      Of course I doubt your government will never enact such sensible consumer protection laws.

      reply to this | link to this | view in chronology ]

      • identicon
        hegemon13, 17 Oct 2019 @ 8:27am

        Re: Re:

        We do have similar laws...except they only apply to the base plan cost. Increases to the taxes and fees don't allow you to cancel, even when the fees are completely bogus.

        reply to this | link to this | view in chronology ]

      • icon
        nasch (profile), 18 Oct 2019 @ 2:15pm

        Re: Re:

        In the UK if an ISP increases prices during your contracted term you have the right to cancel without charge (same for mobile phone providers).

        That doesn't do much good when there are one or two broadband providers in your market, often only one of which is any good, and both are pulling this kind of thing.

        reply to this | link to this | view in chronology ]

  • identicon
    Anonymous Coward, 17 Oct 2019 @ 8:07am

    Crowing that the death of net neutrality didn't kill the Internet is akin to claiming that the human race is still alive so Martin Shkreli should be allowed to overprice medicine outside of the average man's affordability.

    reply to this | link to this | view in chronology ]

  • icon
    Bloof (profile), 17 Oct 2019 @ 8:11am

    Cue the Fox News chorus line of 'states rights' republicans talking heads decrying states exercising the right to create net neutrality laws.

    reply to this | link to this | view in chronology ]

  • identicon
    Bruce C., 17 Oct 2019 @ 10:45am

    Not necessarily a cause for celebration...

    It's significantly cheaper to lobby a state legislator or regulator than a federal one. Remember how Marsha Blackburn started her career in Tennessee? She was a telecom industry shill at the state level before we'd even heard of Ajit Pai. And so Tennessee has some of the least neutral/competition-friendly telecom regulations in the country.

    reply to this | link to this | view in chronology ]
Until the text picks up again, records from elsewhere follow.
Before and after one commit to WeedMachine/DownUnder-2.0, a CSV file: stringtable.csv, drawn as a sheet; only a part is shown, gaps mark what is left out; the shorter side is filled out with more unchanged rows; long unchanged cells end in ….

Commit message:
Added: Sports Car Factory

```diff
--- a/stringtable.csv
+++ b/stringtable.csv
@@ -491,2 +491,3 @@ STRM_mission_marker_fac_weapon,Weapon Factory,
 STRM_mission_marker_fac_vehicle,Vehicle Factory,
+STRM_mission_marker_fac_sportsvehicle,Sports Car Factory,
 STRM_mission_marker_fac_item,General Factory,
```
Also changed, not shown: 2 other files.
  • icon
    ECA (profile), 17 Oct 2019 @ 10:47am

    reasoning..

    I wonder why States can make laws to regulate things, but Federal is better...
    Is it because State laws end at the border? Probably..
    A corp can do business anywhere, but reside in another state, as well as have services in other states that Dont have those regulations or laws.. Like the Calif. Car and pollution restrictions..that have been around along time.

    But where do you go, when you take them to court, and which laws/regs to you uphold??
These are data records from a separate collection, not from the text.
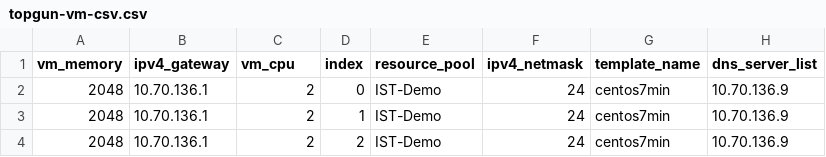
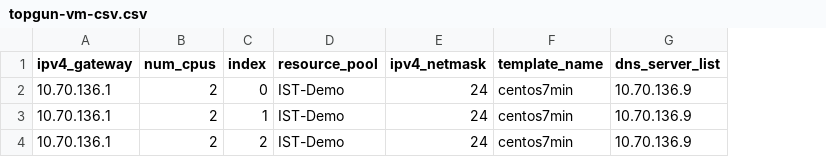
Before and after one commit to junguh/ist-vm-provisioning, a CSV file: topgun-vm-csv.csv, drawn as a sheet; only a part is shown; removed rows and columns are numbered as before the commit, all else as after; the diff names each change by its address in the sheet, - before the commit and + after, or states it on an @@ line.

Commit message:
Add files via upload

```diff
--- a/topgun-vm-csv.csv
+++ b/topgun-vm-csv.csv
-column A (vm_memory), rows 2-4: all 2048
-B1: vm_cpu
+B1: num_cpus
```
    THATS where the federal gov comes in. As State laws change and arnt Always the same...
    But the State laws come first.
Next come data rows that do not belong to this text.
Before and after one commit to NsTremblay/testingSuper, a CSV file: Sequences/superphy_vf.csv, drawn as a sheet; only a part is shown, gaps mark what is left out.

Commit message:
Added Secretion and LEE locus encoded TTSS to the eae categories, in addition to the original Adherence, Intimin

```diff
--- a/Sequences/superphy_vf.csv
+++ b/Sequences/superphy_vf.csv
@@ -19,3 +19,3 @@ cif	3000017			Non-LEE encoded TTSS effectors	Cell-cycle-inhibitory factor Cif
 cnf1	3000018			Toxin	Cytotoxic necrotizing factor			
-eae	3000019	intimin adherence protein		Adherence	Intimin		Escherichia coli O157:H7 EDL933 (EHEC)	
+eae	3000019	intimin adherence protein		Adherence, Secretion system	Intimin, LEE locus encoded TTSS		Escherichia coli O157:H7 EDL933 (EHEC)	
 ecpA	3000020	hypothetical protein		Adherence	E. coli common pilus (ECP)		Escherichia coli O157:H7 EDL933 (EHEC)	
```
    One suggestion Iv seen in use int he past, Which the states can use..Is to Install it THEMSELVES...then force the Corps to pay for access to that service.

    Does anyone know..
    Do the corps pay for access to the backbone??
    For Phone/cellphone/internet/sat/wireless Services that they sell?? I would really love to see that contract, and HOW OLD it is.
    And what stipulations are involved.

    reply to this | link to this | view in chronology ]

  • icon
    Uriel-238 (profile), 17 Oct 2019 @ 12:44pm

    Still waiting...

    ...for the California gold standard net-neutrality policy, long passed and signed, to actually kick in once Barr's DoJ has stopped suing us.

    And waiting...

    and waiting...

    and waiting...

    reply to this | link to this | view in chronology ]


Add Your Comment

Have a Techdirt Account? Sign in now. Want one? Register here



Subscribe to the Techdirt Daily newsletter




Comment Options:

  • Use markdown. Use plain text.
  • Remember name/email/url (set a cookie)

Close

Add A Reply

Have a Techdirt Account? Sign in now. Want one? Register here



Subscribe to the Techdirt Daily newsletter




Comment Options:

  • Use markdown. Use plain text.
  • Remember name/email/url (set a cookie)

Follow Techdirt
Techdirt Gear
Shop Now: Techdirt Logo Gear
Advertisement
Report this ad  |  Hide Techdirt ads
Essential Reading
Techdirt Deals
Report this ad  |  Hide Techdirt ads
Techdirt Insider Chat
Advertisement
Report this ad  |  Hide Techdirt ads
Recent Stories
Advertisement
Report this ad  |  Hide Techdirt ads

Close

Email This

This feature is only available to registered users. Register or sign in to use it.